**Task prompt**
Your answer must be an exact copy of the records below, with no pictures in it.

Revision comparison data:
------------------------

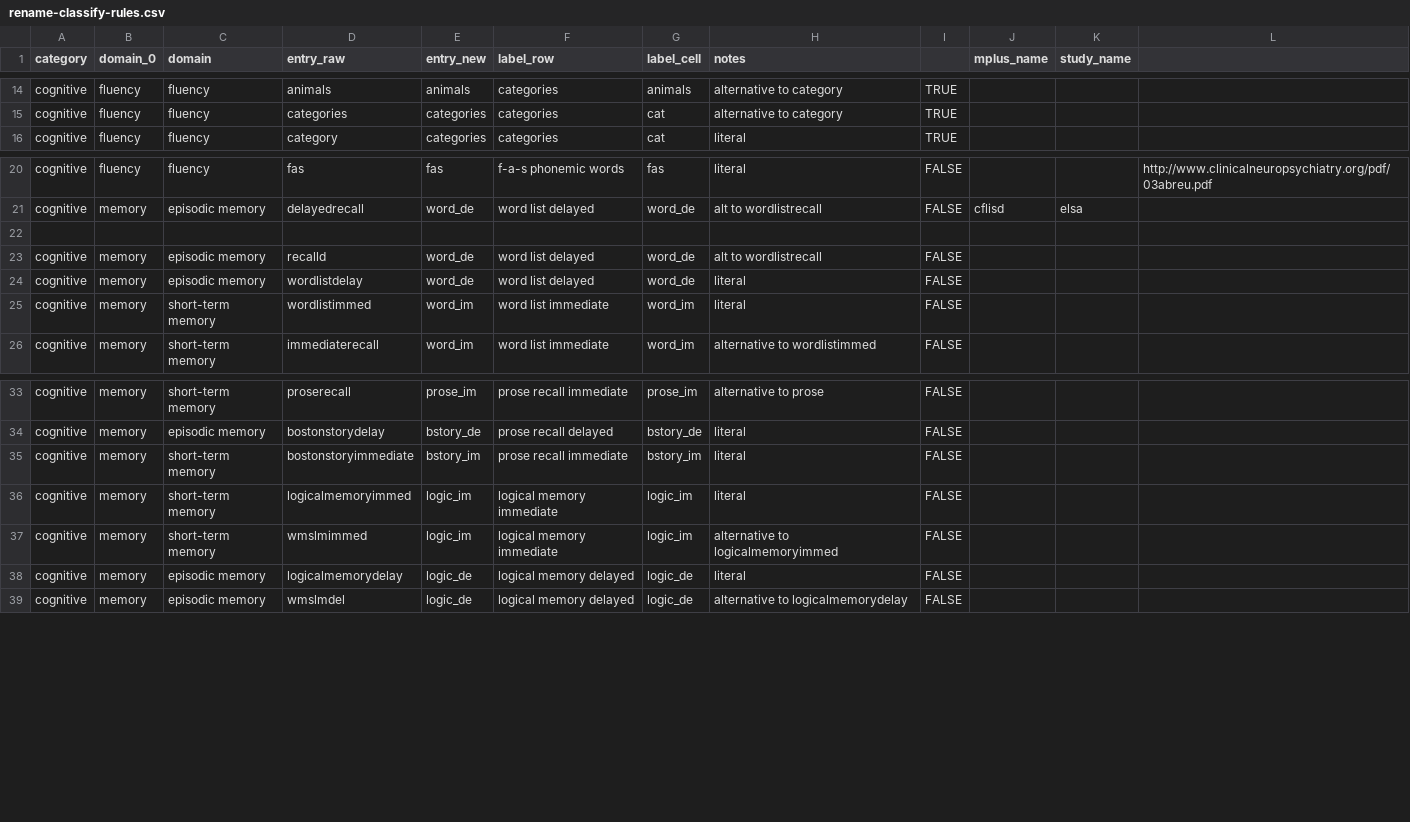
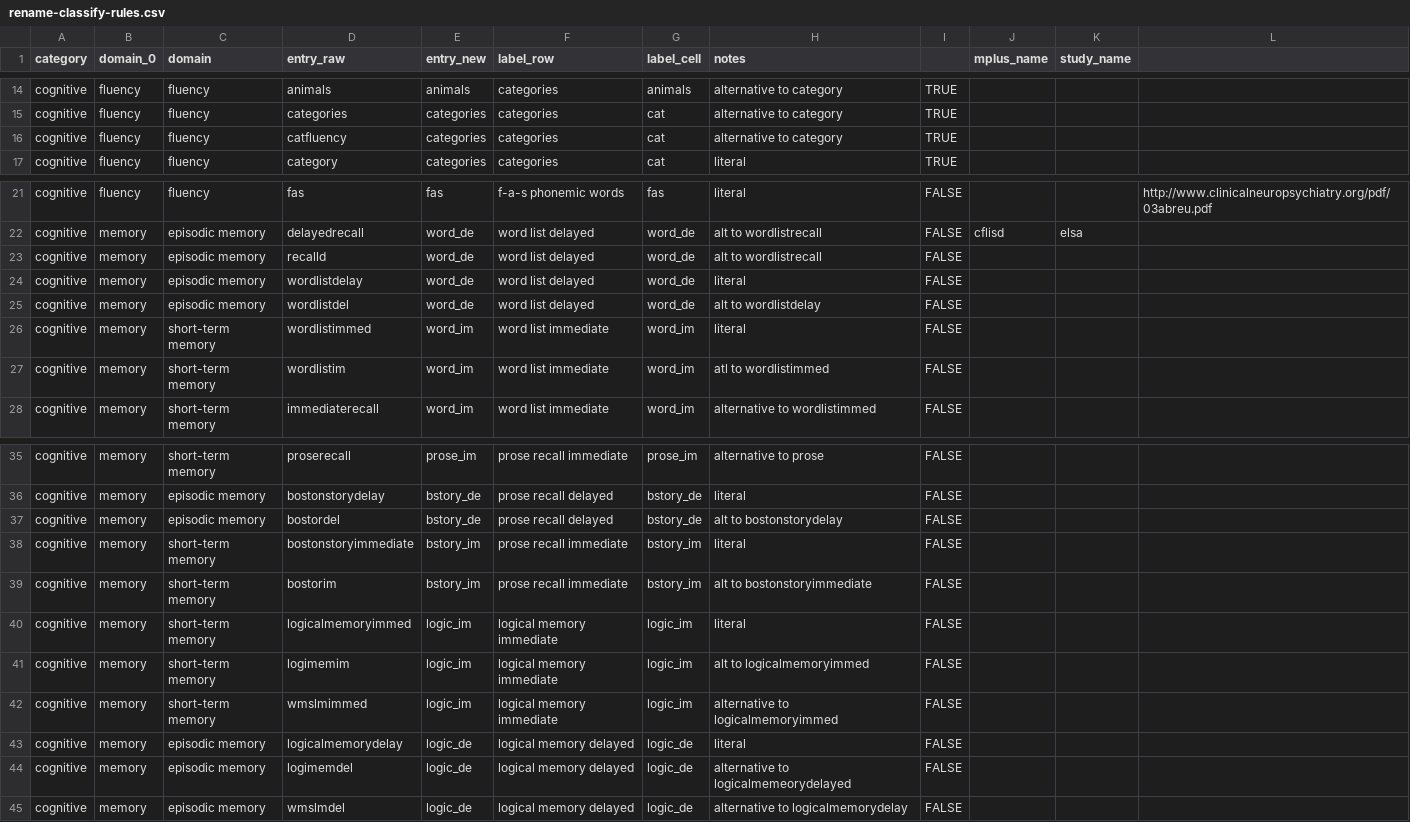
Before and after one commit to IALSA/IALSA-2015-Portland, a CSV file: manipulation/rename-classify-rules.csv, drawn as a sheet; only a part is shown, gaps mark what is left out; removed rows and columns are numbered as before the commit, all else as after; the diff names each change by its address in the sheet, - before the commit and + after, or states it on an @@ line.

Commit message:
updated renaming and classification rules
to adjust for new estimation scripts

```diff
--- a/manipulation/rename-classify-rules.csv
+++ b/manipulation/rename-classify-rules.csv
+row 16: cognitive | fluency | fluency | catfluency | categories | categories | cat | alternative to category | TRUE
-row 22: (empty)
+row 25: cognitive | memory | episodic memory | wordlistdel | word_de | word list delayed | word_de | alt to wordlistdelay | FALSE
+row 27: cognitive | memory | short-term memory | wordlistim | word_im | word list immediate | word_im | atl to wordlistimmed | FALSE
+row 37: cognitive | memory | episodic memory | bostordel | bstory_de | prose recall delayed | bstory_de | alt to bostonstorydelay | FALSE
+row 39: cognitive | memory | short-term memory | bostorim | bstory_im | prose recall immediate | bstory_im | alt to bostonstoryimmediate | FALSE
+row 41: cognitive | memory | short-term memory | logimemim | logic_im | logical memory immediate | logic_im | alt to logicalmemoryimmed | FALSE
+row 44: cognitive | memory | episodic memory | logimemdel | logic_de | logical memory delayed | logic_de | alternative to logicalmemeorydelayed | FALSE
```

------------------------

**Worked solution**
Before and after one commit to IALSA/IALSA-2015-Portland, a CSV file: manipulation/rename-classify-rules.csv, drawn as a sheet; only a part is shown, gaps mark what is left out; removed rows and columns are numbered as before the commit, all else as after; the diff names each change by its address in the sheet, - before the commit and + after, or states it on an @@ line.

Commit message:
updated renaming and classification rules
to adjust for new estimation scripts

```diff
--- a/manipulation/rename-classify-rules.csv
+++ b/manipulation/rename-classify-rules.csv
+row 16: cognitive | fluency | fluency | catfluency | categories | categories | cat | alternative to category | TRUE
-row 22: (empty)
+row 25: cognitive | memory | episodic memory | wordlistdel | word_de | word list delayed | word_de | alt to wordlistdelay | FALSE
+row 27: cognitive | memory | short-term memory | wordlistim | word_im | word list immediate | word_im | atl to wordlistimmed | FALSE
+row 37: cognitive | memory | episodic memory | bostordel | bstory_de | prose recall delayed | bstory_de | alt to bostonstorydelay | FALSE
+row 39: cognitive | memory | short-term memory | bostorim | bstory_im | prose recall immediate | bstory_im | alt to bostonstoryimmediate | FALSE
+row 41: cognitive | memory | short-term memory | logimemim | logic_im | logical memory immediate | logic_im | alt to logicalmemoryimmed | FALSE
+row 44: cognitive | memory | episodic memory | logimemdel | logic_de | logical memory delayed | logic_de | alternative to logicalmemeorydelayed | FALSE
```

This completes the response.